Second Lecture — July 18, 2019 — Heidelberg (Marsilius Arkaden)
Dr. Venera Weinhardt
Lawrence Berkeley National Labor
"Correlated light and soft x-ray microscopy of single cells"
The diversity of living cells in size and internal complexity calls for a pool of imaging methods with adaptable spatial resolution and information content. Soft x-ray tomography is a three-dimensional imaging technique ideally suited to visualizing and quantifying the internal organization of single cells in a near-native state. As the most comprehensive view of a cell is unlikely to come from a single microscope, Dr. Weinhardt will talk on the effort to combine soft x-ray microscopy with cryogenic fluorescence microscopy to obtain physiological and morphological data that more accurately reflect the complexities of life.
The lecture took place in the context of the HEiKA Day 2019 on which the research bridges of the Heidelberg Karlsruhe Strategic Partnership (HEiKA) traditionally provide insight into their respective cooperation projects.
First Lecture — April 16, 2019 — Heidelberg (InnovationLab)
Dr. Gerardo Hernández-Sosa
KIT Group Leader Printed Electronics Group at InnovationLab
"Printed Organic/Hybrid Optoelectronics: Device Design, Functionality and Biofriendliness"
Printing technology is set to enable the high-throughput low-cost and customized fabrication of optoelectronic and sensors devices.

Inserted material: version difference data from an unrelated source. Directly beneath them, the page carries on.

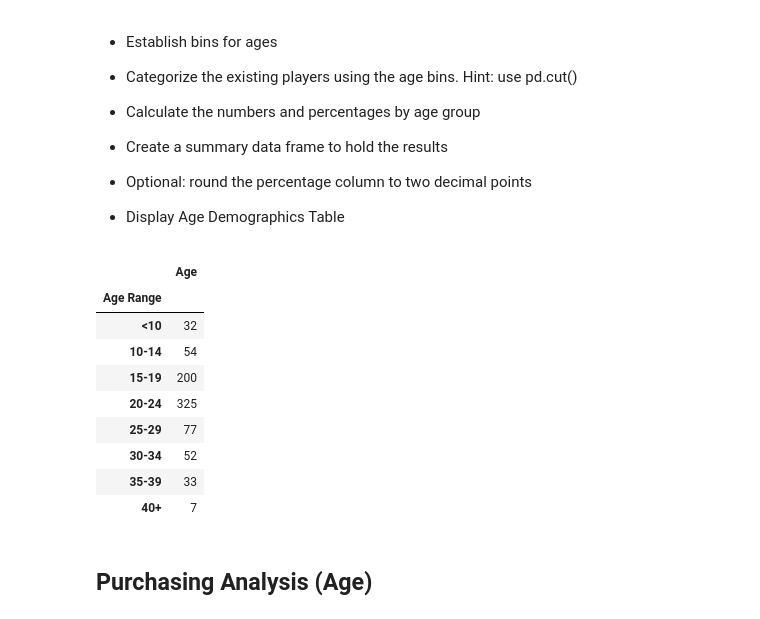
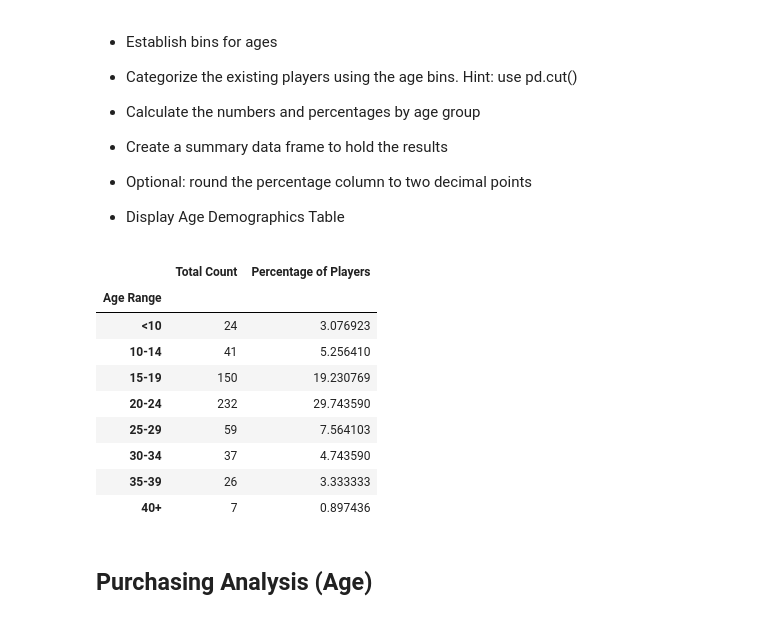
Before and after one commit to semmanu1/pandas-challenge, a Jupyter notebook: HeroesOfPymoli/HeroesOfPymoli_starter.ipynb, the cells around one changed output. Saved outputs shown, nothing was run; the diff lists cells and outputs as text; code cells hidden in the pictures.

```diff
--- a/HeroesOfPymoli/HeroesOfPymoli_starter.ipynb
+++ b/HeroesOfPymoli/HeroesOfPymoli_starter.ipynb
@@ -9,14 +9,14 @@ import pandas as pd
 file_to_load = "Resources/purchase_data.csv"
 
 # Read Purchasing File and store into Pandas data frame
-purchase_data = pd.read_csv(file_to_load)
+purchase_data_df = pd.read_csv(file_to_load)
 # %% [markdown]
 ## Player Count
 # %% [markdown]
 * Display the total number of players
 # %%
-players = purchase_data['SN'].count()
-purchase_data.head()
+players = purchase_data_df['SN'].count()
+purchase_data_df.head()
 # %% [output]
 |  | Purchase ID | SN | Age | Gender | Item ID | Item Name | Price |
 | 0 | 0 | Lisim78 | 20 | Male | 108 | Extraction, Quickblade Of Trembli... | 3.53 |
@@ -118,26 +137,31 @@ gender_demo
 * Display Age Demographics Table
 # %%
 bins = [1, 10, 15, 20, 25, 30, 35, 35, 40,100]
+labels = ['<10', '10-14', '15-19', '20-24', '25-29', '30-34','35-39', '40+']
 
-group_names = ['<10', '10-14', '15-19', '20-24',
-              '25-29', '30-34','35-39', '40+']
+purchase_data_df['Age Range'] = pd.cut(purchase_data_df['Age'], bins, labels=labels, include_lowest = True, duplicates = 'drop')
 
-purchase_data['Age Range'] = pd.cut(purchase_data['Age'], bins, labels=group_names, include_lowest = True, duplicates = 'drop')
+age_range_df = purchase_data_df.groupby("Age Range")
 
-df = purchase_data[['Age', 'Age Range']]
-df = df.groupby(['Age Range']).count()
-df
+age_total_count = age_range_df["SN"].nunique()
+
+age_percentage_of_players = (age_total_count/players) * 100
+
+age_demographics_df = pd.DataFrame({"Total Count":age_total_count,
+                                    "Percentage of Players":age_percentage_of_players
+                                    })
+age_demographics_df
 # %% [output]
-|  | Age |
-| Age Range |  |
-| <10 | 32 |
-| 10-14 | 54 |
-| 15-19 | 200 |
-| 20-24 | 325 |
-| 25-29 | 77 |
-| 30-34 | 52 |
-| 35-39 | 33 |
-| 40+ | 7 |
+|  | Total Count | Percentage of Players |
+| Age Range |  |  |
+| <10 | 24 | 3.076923 |
+| 10-14 | 41 | 5.256410 |
+| 15-19 | 150 | 19.230769 |
+| 20-24 | 232 | 29.743590 |
+| 25-29 | 59 | 7.564103 |
+| 30-34 | 37 | 4.743590 |
+| 35-39 | 26 | 3.333333 |
+| 40+ | 7 | 0.897436 |
 # %% [markdown]
 ## Purchasing Analysis (Age)
 # %% [markdown]
```
Also changed, not shown: parts of 12 cells of this notebook.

For this goal to become a reality, this functional printing approach should encompass a material process development which enables high device performance and industrial compatibility, thus enabling a facile transfer of research results into consumer applications.

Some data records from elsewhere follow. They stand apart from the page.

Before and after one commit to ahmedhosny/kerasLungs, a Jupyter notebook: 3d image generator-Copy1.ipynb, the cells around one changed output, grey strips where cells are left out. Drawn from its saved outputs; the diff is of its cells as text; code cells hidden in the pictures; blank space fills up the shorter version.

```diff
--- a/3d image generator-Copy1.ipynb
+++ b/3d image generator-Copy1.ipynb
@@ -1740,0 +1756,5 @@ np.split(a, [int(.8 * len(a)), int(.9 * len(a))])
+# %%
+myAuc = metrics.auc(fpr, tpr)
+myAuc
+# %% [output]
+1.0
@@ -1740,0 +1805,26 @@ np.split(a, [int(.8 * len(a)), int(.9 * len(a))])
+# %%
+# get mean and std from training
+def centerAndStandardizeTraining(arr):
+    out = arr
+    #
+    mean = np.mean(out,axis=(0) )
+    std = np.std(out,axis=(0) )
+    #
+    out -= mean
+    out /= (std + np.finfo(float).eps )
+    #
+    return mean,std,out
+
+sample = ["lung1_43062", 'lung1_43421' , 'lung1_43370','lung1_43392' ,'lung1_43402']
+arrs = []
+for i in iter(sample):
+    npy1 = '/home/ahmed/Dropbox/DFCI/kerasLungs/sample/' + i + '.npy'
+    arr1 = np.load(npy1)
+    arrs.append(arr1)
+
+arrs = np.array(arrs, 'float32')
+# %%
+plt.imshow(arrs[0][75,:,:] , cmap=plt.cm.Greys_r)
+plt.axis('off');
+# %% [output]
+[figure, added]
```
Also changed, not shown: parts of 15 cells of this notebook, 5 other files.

In the first part of this talk, I will present the fabrication of fully printed organic photodiodes (OPDs) by digital printing techniques (e.g. aerosol and inkjet). The devices show mechanical flexibility, semitransparency and an excellent reproducibility. Furthermore, I will discuss the use of the ink formulation as way to access and tailor material optoelectronic properties and our recent efforts in the fabrication of inkjet printed OPDs based on novel non-fullerene acceptors (NFAs). In the second part of the presentation, I will discuss our recent efforts in employing biocompatible and biodegradable materials as passive and active components of printed light-emitting devices and displays.